Stealing Christmas

Now, when you hear people complain about Christmas, as a few inevitably do, criticism is usually levelled at the consumerism of the whole affair, the indecent over-indulgence, the horrors of having one’s entire family in one place at one time with all the fighting and anxiety that causes; the stress of gift-shopping and the high street hoards… What you’re about to read will not join in with that kind of Christmas-bashing. I happen to love the festive season, and I can’t see that any of the things people hate about Yule are really linked to the celebration itself.
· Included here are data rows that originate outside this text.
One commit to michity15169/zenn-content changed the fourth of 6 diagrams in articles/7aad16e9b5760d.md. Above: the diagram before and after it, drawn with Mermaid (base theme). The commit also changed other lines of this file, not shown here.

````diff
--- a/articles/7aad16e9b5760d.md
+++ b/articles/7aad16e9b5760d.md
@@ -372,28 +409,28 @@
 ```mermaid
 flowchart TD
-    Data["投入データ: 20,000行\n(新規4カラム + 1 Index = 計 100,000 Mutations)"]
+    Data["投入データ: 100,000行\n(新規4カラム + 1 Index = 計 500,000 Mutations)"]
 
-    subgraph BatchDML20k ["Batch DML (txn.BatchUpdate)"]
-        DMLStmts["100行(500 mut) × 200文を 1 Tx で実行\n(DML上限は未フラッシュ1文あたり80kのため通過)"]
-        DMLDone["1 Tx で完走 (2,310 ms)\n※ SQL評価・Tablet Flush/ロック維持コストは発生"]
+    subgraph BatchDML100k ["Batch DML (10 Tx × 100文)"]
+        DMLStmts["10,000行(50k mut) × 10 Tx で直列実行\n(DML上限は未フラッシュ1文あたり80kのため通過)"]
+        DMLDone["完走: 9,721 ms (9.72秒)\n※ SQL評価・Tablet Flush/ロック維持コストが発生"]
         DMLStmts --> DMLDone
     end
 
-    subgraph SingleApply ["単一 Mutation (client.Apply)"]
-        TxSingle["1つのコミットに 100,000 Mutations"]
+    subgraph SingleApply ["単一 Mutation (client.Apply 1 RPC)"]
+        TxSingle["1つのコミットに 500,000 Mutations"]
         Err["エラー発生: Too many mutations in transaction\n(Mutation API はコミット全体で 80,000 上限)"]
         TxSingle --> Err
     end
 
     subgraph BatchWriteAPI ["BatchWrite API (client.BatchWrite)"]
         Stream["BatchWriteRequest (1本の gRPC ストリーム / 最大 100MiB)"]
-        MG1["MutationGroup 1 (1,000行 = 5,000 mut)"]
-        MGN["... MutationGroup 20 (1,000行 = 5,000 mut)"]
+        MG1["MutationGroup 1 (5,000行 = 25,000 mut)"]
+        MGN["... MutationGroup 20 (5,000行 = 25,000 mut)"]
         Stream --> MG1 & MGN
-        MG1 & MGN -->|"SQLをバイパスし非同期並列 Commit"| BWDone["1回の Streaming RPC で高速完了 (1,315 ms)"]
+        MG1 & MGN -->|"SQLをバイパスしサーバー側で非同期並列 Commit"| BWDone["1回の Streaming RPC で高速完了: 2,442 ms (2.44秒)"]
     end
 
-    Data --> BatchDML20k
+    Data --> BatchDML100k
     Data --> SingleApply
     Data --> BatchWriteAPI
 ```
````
Christmas is a religious festival, certainly. For Christians, it’s about the birth of a saviour and the miracle of God made man, come to atone for our sins. Easy to see why that should be celebrated. And even for non-believers, it’s a magical, hopeful time of year. A time when we are encouraged to stop and remember to be a little kinder to each other, to spend time with the people that matter to us, to connect with fellow human beings, and to revel in the wonder in a child’s eyes as they sit on Father Christmas’ lap or decorate a tree. What’s indecent, stressful, indulgent and consumerist about that?
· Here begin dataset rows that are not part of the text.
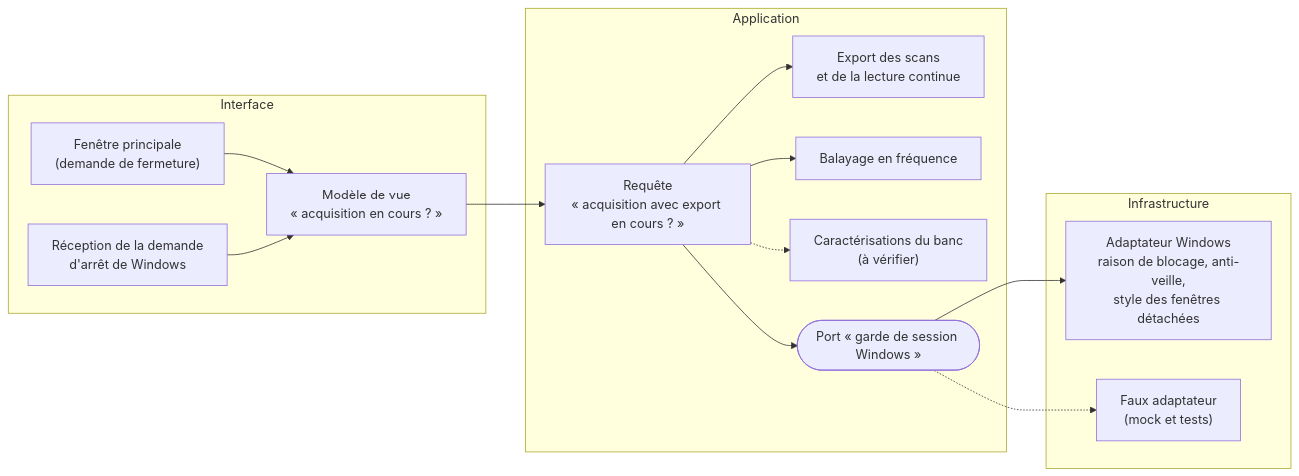
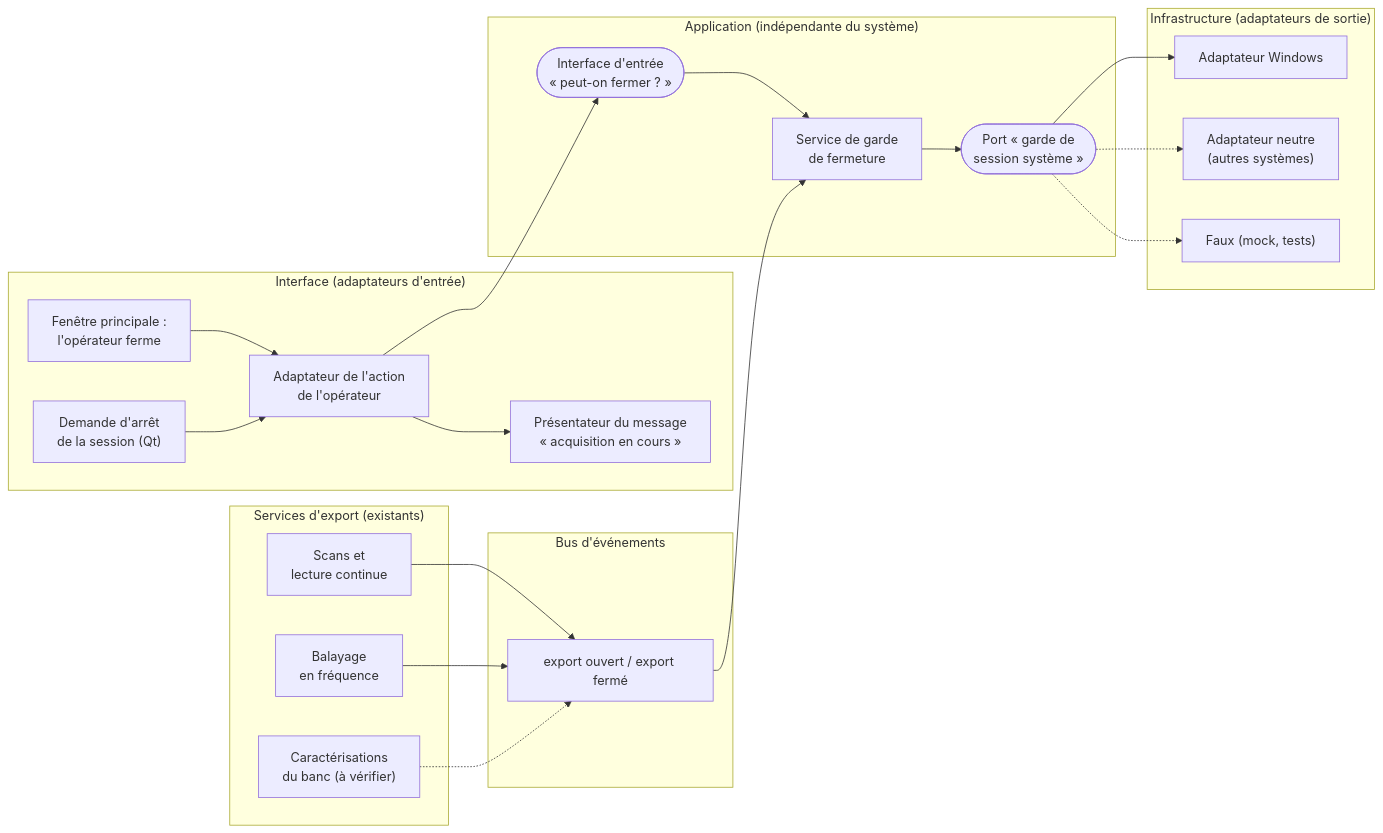
One commit to Luciosmic/AEFI_Acquisition changed the first of 10 diagrams in _system/ops/traces/verrou-de-fermeture-et-fenetres-detachees/plan - verrou de fermeture et fenetres detachees.md. Above: the diagram before and after it, drawn with Mermaid. The commit also changed other lines of this file, not shown here.

Commit message:
docs(plan): verrou de fermeture indépendant du système — service de garde, port système avec adaptateurs Windows et neutre, adaptateur de l'action de l'opérateur

````diff
--- a/_system/ops/traces/verrou-de-fermeture-et-fenetres-detachees/plan - verrou de fermeture et fenetres detachees.md
+++ b/_system/ops/traces/verrou-de-fermeture-et-fenetres-detachees/plan - verrou de fermeture et fenetres detachees.md
@@ -32,28 +48,40 @@
 ```mermaid
 flowchart LR
-    subgraph Interface
-        F["Fenêtre principale<br/>(demande de fermeture)"]
-        S["Réception de la demande<br/>d'arrêt de Windows"]
-        M["Modèle de vue<br/>« acquisition en cours ? »"]
+    subgraph UI["Interface (adaptateurs d'entrée)"]
+        F["Fenêtre principale :<br/>l'opérateur ferme"]
+        S["Demande d'arrêt<br/>de la session (Qt)"]
+        A["Adaptateur de l'action<br/>de l'opérateur"]
+        PR["Présentateur du message<br/>« acquisition en cours »"]
     end
-    subgraph Application
-        Q["Requête<br/>« acquisition avec export en cours ? »"]
-        E1["Export des scans<br/>et de la lecture continue"]
-        E2["Balayage en fréquence"]
-        E3["Caractérisations du banc<br/>(à vérifier)"]
-        P(["Port « garde de session Windows »"])
+    subgraph APP["Application (indépendante du système)"]
+        API(["Interface d'entrée<br/>« peut-on fermer ? »"])
+        G["Service de garde<br/>de fermeture"]
+        PORT(["Port « garde de<br/>session système »"])
     end
-    subgraph Infrastructure
-        W["Adaptateur Windows<br/>raison de blocage, anti-veille,<br/>style des fenêtres détachées"]
-        FW["Faux adaptateur<br/>(mock et tests)"]
+    subgraph BUS["Bus d'événements"]
+        EV["export ouvert / export fermé"]
     end
-    F --> M
-    S --> M
-    M --> Q
-    Q --> E1
-    Q --> E2
-    Q -.-> E3
-    Q --> P
-    P --> W
-    P -.-> FW
+    subgraph EXP["Services d'export (existants)"]
+        E1["Scans et<br/>lecture continue"]
+        E2["Balayage<br/>en fréquence"]
+        E3["Caractérisations<br/>du banc (à vérifier)"]
+    end
+    subgraph INFRA["Infrastructure (adaptateurs de sortie)"]
+        W["Adaptateur Windows"]
+        N["Adaptateur neutre<br/>(autres systèmes)"]
+        FK["Faux (mock, tests)"]
+    end
+    F --> A
+    S --> A
+    A --> API
+    API --> G
+    A --> PR
+    E1 --> EV
+    E2 --> EV
+    E3 -.-> EV
+    EV --> G
+    G --> PORT
+    PORT --> W
+    PORT -.-> N
+    PORT -.-> FK
 ```
````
No, when Christmas turns sour, it is always a result of choices we make in how we engage with the season. And that’s something a lot of us forget as we open each window in the Advent calendar. Even at Christmas, we have choices and the power to say yes, or no, to traditions, invitations and customs. We can choose to get drunk at the office party, feel like hell the next day, and spend January kicking ourselves. Or not. We can choose to be on Oxford Street at 5pm on Christmas Eve. Or not. We can choose to buy a massive turkey and get up at 4am to start cooking it. Or not. Just like the other 365 days of the year, we have choices.

What makes your Christmas?
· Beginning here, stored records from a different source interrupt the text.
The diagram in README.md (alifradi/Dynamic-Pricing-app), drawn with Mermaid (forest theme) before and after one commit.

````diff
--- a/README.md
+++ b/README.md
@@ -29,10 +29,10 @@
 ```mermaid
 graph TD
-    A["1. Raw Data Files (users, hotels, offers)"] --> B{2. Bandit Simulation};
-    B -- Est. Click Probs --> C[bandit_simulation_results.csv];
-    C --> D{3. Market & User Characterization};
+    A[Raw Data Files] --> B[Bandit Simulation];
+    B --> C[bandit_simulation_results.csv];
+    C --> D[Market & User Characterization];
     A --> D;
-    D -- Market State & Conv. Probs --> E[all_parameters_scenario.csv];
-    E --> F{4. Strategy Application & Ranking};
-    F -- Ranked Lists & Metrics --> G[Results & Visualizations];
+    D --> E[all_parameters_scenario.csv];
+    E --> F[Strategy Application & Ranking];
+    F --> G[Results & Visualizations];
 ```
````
So many of the diatribes against Christmas that will inevitably be written by witty and arch columnists this year will play into people’s feelings of pressure and a perceived lack of choice around the holidays. But it doesn’t have to be that way. I for one do almost no Christmas shopping in December. All year long, when I see a bargain or a one-off item at a craft fair or on holiday that would make a great gift for a friend, I buy and stock. Sometimes I even – gasp! – make presents. I turn the radio off when they play Slade for the 100th time. I refuse to buy or eat Brussels sprouts even if, as I have been told, “it’s not a Christmas dinner without sprouts” (the devil of foodstuffs, if you ask me). I have agreed a gift spending cap with certain friends and family. I no longer give a Christmas card to people I am going to see and wish a Merry Christmas in person – this has limited the list to only those who don’t live near me and has seriously diminished my chances of getting repetitive strain injury once a year.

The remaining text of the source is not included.